In Uganda, where former guerilla leader General Yoweri Museveni has ruled for a long 37 years with a cocktail of iron fist and velvet gloves, the frustration is even deeper. The prayers for a military hand to remove or strike him down, given that the civilian constitutional opposition has failed to do so, can be very loud (and ironical, given the country’s bad experience with the soldiery).

The common refrain when a coup occurs, as it did two weeks ago in Niger, is for Ugandans to complain that their “prayers are always answered elsewhere, not at home”. Tanzania seems not yet to have got the coup-cheering bug.

Since 2020, there have been six successful military coups in Africa—in Chad, Mali, Burkina Faso, Guinea, Sudan, and now, Niger—and almost twice as many failed ones. That means that from Guinea, on Africa’s Atlantic Ocean coast, to Sudan on the Indian Ocean, there is what commentators are calling a “coup belt” that cuts right across the mid-north of the continent.

There is a settled view that coups are in comeback mode in Africa and are caused by pretty much the same failures: Corruption, failure of incumbent governments to deal with extremist violence, and poverty exacerbated by climate change ravages.

However, precisely because these are some of the key causes of the coups, the new juntas should not be celebrated.

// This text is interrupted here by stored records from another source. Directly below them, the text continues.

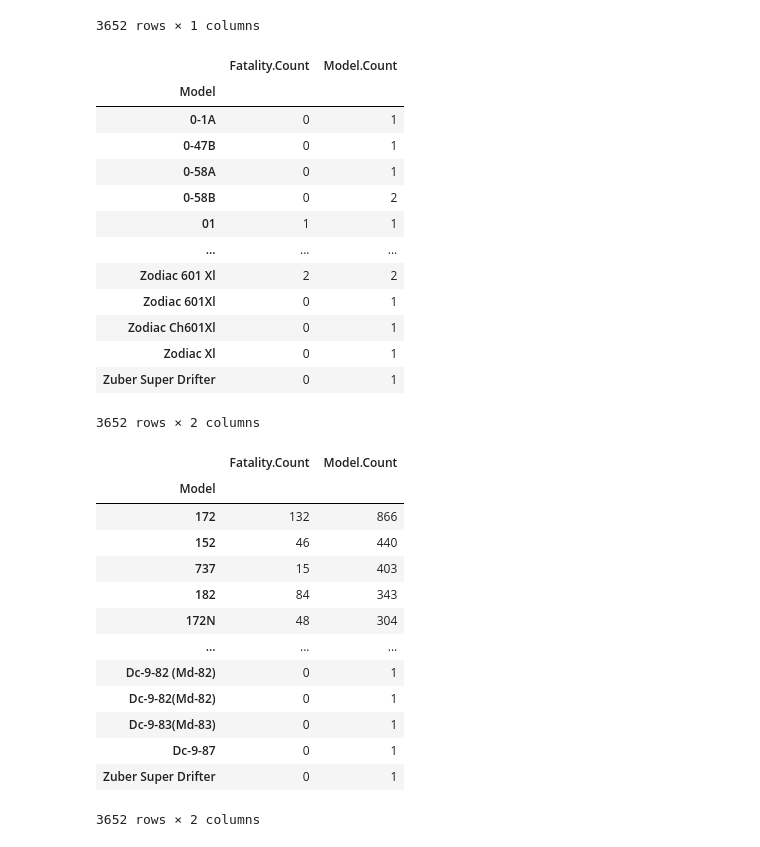
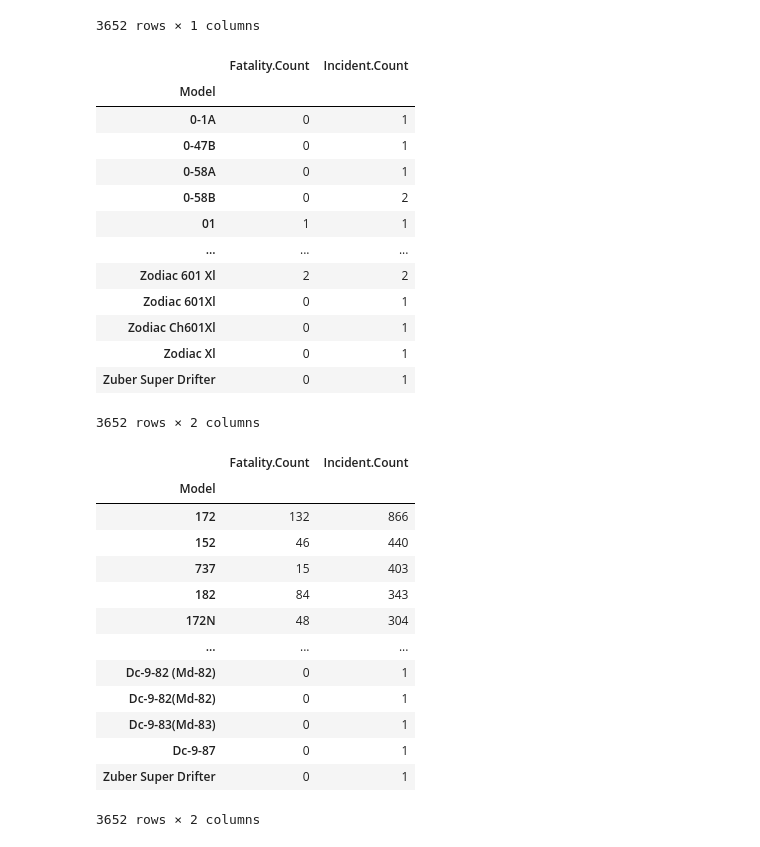
Before and after one commit to AndrewReusche/dsc-phase-1-project-v3, a Jupyter notebook: Refined_Data_Analysis.ipynb, the cells around one changed output. Drawn from its saved outputs; the diff is of its cells as text; code cells hidden in the pictures.

```diff
--- a/Refined_Data_Analysis.ipynb
+++ b/Refined_Data_Analysis.ipynb
@@ -1038,13 +1061,13 @@ Total_Model_Count_DF
 | M-8 Eagle | 1 |
 3652 rows × 1 columns
 # %%
-Total_Model_Count_DF.rename(columns={'count': 'Model.Count'}, inplace=True)
+Total_Model_Count_DF.rename(columns={'count': 'Incident.Count'}, inplace=True)
 # %%
 Fatal_Model_Analysis=Fatal_Model_Count_DF.join(Total_Model_Count_DF, how='inner')
 
 Fatal_Model_Analysis
 # %% [output]
-|  | Fatality.Count | Model.Count |
+|  | Fatality.Count | Incident.Count |
 | Model |  |  |
 | 0-1A | 0 | 1 |
 | 0-47B | 0 | 1 |
@@ -1059,11 +1082,11 @@ Fatal_Model_Analysis
 | Zuber Super Drifter | 0 | 1 |
 3652 rows × 2 columns
 # %%
-Fatal_Model_Analysis.sort_values(by=['Model.Count'], ascending=False, inplace=True)
+Fatal_Model_Analysis.sort_values(by=['Incident.Count'], ascending=False, inplace=True)
 
 Fatal_Model_Analysis
 # %% [output]
-|  | Fatality.Count | Model.Count |
+|  | Fatality.Count | Incident.Count |
 | Model |  |  |
 | 172 | 132 | 866 |
 | 152 | 46 | 440 |
```
Also changed, not shown: parts of 20 cells of this notebook.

First, in Burkina Faso and Mali, the new soldier rulers have not done any better than the elected civilian governments they overthrew in dealing with extremist violence. In fact, in some cases, they have done worse. And where their coups were also a sharp break with former colonial ruler France, they have not moved towards greater internal independence. They have merely ditched France, kicked out its military where it was carrying out security operations, and replaced them with the Russian mercenary Wagner Group.

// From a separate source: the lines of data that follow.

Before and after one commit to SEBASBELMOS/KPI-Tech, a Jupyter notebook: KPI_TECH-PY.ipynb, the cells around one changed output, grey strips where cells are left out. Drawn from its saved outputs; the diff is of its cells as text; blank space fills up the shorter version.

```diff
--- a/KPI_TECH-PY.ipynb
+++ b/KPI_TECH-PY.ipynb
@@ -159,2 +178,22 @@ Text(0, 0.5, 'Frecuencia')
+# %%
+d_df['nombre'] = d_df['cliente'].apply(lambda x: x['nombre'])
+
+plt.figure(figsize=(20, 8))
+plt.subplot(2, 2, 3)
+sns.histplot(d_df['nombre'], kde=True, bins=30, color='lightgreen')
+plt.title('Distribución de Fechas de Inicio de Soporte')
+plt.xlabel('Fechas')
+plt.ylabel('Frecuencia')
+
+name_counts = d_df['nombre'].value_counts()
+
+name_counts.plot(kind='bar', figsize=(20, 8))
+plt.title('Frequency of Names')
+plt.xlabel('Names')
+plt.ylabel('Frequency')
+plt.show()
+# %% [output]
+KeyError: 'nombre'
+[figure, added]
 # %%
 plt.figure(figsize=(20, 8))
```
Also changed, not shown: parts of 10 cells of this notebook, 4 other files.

None of these countries’ juntas have proved better at managing their economies or tackling poverty than the civilians.

More troubling

Secondly, unlike the first and second generation of military coups in Africa, the latest series in the Sahel and North Africa are symptoms of something deeper and more troubling. In the “coup belt”, we could be seeing the beginning of the end of these countries as we know them.

These militaries—or paramilitary groups—that are staging coups aren’t like their 1960s-1980s predecessors. They are institutions that are in both intellectual and physical decline as functioning armies. As a result, they are not able to fix the problems in the countries where they are overthrowing civilian governments.

Their alliances with either local or international mercenary and paramilitary groups endanger the unity of their states further. One reason is that, unlike the hated neo-imperialist forces that are interested in keeping national markets intact because they are more lucrative for economic exploitation that way, mercenary groups prefer fracture and smaller political units that are less expensive to manage and less able to push against them.

Also, 1960s-’80s coups were often organised along popular class lines, aligned to peasant or working class groups or the underprivileged masses. Whichever it was, these were nationally organised—there are peasants and poor people all over countries, and workers are everywhere.

Looking back to the militaries in Nigeria and Ghana in the late ’90s, they carried out reforms that rebuilt and reformed economies and crafted new constitutions and laws for a return to elective democracy. It is impossible to see how the military in Mali, for example, can replicate that.

On the other hand, it is easier to see how an extremist jihadist group could seize power in all or part of at least two Sahel countries in the next five to 10 years. Then, it is likely that a mercenary group will be strong enough to oust a junta and install its own militia loyalists in power.

It would be the first time in at least 120 years in Africa—since the time of the Muslim Arab traders and conquerors, Christian missionaries and companies like the Imperial British East Africa Company (IBEAC) —that largely foreign extremist religious groups and/or non-state alien military actors had seized power. Then, more wobbly states will fall like a pack of cards.

In the meantime, folks in Uganda and Kenya could learn from Tanzania and be weary of soldiers taking power in their capitals.

Mr  Onyango-Obbo  is a journalist, writer and curator of the “Wall of Great Africans”. @cobbo3